Inside top view:


And another side view


Hi, has been a while... :-)

First as to the tea brewing here in Taiwan. Gongfu or laoren cha seems to be specifically popular in Fujian province and Taiwan, and perhaps some adjoining areas, as you probably know. However, this sort of bowl has no specific connection with tea. Many brewing this sort of tea like to use old bowls to empty the content of the teapot into, when changing the tea leaves, but it could be any type of container. So that is the purpose you see, but it depends on the people on what they use for this.
I have not seen this specific bowl pattern, but there are many similar ones. It is most likely mid or late Qing dynasty, and was made for the common folks for eating.

The unglazed ring is usually found only in bowls which have a relatively flat bottom. In the kiln items are stacked to save space. Bowls with this sort of unglazed ring had the glaze removed by scraping or wiping it off before firing. This allows that another bowl is directly placed on top if this bowl, and then the next and the next, a whole stack.
When stacking them it is necessary to prevent that the bowls stick together after firing. The liquified glaze acts as a powerful glue, and often items sticking together this way are destroyed when they are separated. An unglazed inner ring where the unglazed foot rim of the bowl on top is placed does not lead to them sticking together.

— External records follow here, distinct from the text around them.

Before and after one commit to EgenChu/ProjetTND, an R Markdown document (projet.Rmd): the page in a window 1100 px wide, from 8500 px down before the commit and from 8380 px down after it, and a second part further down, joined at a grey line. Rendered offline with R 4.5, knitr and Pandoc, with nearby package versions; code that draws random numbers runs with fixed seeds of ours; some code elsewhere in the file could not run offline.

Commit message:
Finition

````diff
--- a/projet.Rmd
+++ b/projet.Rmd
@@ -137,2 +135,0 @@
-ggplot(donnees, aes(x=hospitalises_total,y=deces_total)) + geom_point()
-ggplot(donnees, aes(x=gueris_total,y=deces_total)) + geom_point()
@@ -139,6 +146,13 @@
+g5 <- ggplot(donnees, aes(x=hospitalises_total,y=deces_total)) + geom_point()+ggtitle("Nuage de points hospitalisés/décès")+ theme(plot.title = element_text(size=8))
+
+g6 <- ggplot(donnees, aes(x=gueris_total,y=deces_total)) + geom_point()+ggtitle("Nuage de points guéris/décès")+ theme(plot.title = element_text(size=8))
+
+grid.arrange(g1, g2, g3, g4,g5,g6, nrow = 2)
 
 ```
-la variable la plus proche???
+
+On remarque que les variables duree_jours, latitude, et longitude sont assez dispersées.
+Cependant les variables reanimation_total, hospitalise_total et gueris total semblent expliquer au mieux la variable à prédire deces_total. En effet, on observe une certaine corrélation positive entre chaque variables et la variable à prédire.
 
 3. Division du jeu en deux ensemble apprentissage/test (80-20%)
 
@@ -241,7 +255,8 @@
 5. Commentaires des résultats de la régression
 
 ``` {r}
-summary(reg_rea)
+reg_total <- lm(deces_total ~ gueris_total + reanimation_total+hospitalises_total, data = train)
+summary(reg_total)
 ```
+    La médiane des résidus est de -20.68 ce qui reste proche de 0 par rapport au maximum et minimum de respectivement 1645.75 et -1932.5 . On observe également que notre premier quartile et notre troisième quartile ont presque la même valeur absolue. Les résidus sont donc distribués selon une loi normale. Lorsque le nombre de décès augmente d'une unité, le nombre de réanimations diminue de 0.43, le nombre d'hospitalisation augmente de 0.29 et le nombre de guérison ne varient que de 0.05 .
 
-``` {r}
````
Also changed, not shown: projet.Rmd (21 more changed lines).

Peter, thank you very much for the informative answer! Learned something new today, and from my pottery experience I should have thought about that? I got mislead as I never saw this kind of bowl, except when used in gong fu settings. Very interesting.